At Larkin Street Youth Services, it costs approximately $40,000-$50,000 to place a youth through a continuum of care for one year. This means housing at one of their shelters, food, health care, education etc. I am a psychology major so I don’t math well, but by my incredibly rough calculations our Duke Engage program costs a similar amount when we account for housing, stipends, enrichment budget, transportation from our individual locations, and bus passes for both Duke Engage participants and our supervisors. This means that the amount of money we use to fund our summer could be used to fund a client at Larkin Street for a year instead. A disconcertingly large amount of people would look at these raw numbers and conclude that Duke Engage filters very much needed funds and resources away from their host communities. Before this trip, I would have been a part of this group.

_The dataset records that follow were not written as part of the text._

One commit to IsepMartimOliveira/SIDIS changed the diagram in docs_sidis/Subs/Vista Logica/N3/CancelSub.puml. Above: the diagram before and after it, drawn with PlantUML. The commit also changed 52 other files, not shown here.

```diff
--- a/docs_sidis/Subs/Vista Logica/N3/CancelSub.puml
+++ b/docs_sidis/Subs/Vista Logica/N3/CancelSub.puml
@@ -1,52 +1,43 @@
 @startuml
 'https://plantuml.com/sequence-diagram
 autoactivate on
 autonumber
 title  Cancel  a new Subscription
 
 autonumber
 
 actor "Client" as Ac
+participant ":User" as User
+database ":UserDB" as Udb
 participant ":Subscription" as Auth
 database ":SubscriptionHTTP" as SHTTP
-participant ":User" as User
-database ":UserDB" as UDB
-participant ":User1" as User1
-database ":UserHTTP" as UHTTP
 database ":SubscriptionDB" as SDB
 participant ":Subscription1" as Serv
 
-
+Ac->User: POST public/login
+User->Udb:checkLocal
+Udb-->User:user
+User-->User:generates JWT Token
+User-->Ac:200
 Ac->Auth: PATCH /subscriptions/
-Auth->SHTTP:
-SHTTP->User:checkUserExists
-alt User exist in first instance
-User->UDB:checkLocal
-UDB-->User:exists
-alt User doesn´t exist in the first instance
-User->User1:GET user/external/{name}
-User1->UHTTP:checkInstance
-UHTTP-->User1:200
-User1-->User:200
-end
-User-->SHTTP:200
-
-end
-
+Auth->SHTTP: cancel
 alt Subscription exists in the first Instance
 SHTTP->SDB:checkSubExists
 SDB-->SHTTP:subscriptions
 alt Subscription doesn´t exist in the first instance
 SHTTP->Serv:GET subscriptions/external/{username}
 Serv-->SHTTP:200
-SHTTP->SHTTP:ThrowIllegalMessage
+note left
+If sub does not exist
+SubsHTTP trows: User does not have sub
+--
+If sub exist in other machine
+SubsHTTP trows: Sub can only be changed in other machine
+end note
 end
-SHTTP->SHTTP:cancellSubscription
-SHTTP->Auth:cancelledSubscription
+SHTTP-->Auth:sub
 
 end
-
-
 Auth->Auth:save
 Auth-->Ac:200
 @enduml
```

A lesson I will take with me when I decide between nonprofit, socially impactful work versus a high salary (some say the decision does not have to be made between the two but this is another discussion for another day) is something I am uncertain I would have learned without Duke Engage. I believe that money donated can never equal being there in person, working with others, and personally helping individuals become the best versions of themselves is something that can never have a price tag.
Before Duke Engage, I could not fathom what undergraduates could possibly do to change our view of the world and impact it long term. But if I don’t understand something, I try to immerse myself in it to the best of my abilities before dismissing it. Reason #2938 of why I chose to participate in Duke Engage SF this summer. Authentic human connections are, in my opinion, the largest intangible impact created by the Duke Engage program. This summer I met a girl that her peer described as “the embodiment of love” in spite of years of trauma who taught me positivity is not naive but a supreme sign of strength. I am happy to report we mutually benefitted from our interactions (at least she told me I wasn’t like talking to a rock) for she said that my presence “just makes everything better”. I could easily say the same about her. I met a boy who told me life we should be like a banana . He means through listening and simply being we should allow ourselves to ripen into the best version of ourselves. This may not be the best example, but he is inarguably the single most eloquent and profound human beings I have ever met. When I told him that after one of our many long conversations, he just smiled bashfully and said “That’s why I like you Toni. You’re so positive about my life and it helps me be positive about life.” I and many of my peers who critique the program before participating in it undervalue the pure power of authentic human connections with people that are seemingly worlds away from of your experience but are actually closer than what appears. The world is smaller, humanity seems less scattered in terms of experiences and no one seems too different to be reached. These are feelings and emotions created within me and the people I have come into contact with because of Duke Engage.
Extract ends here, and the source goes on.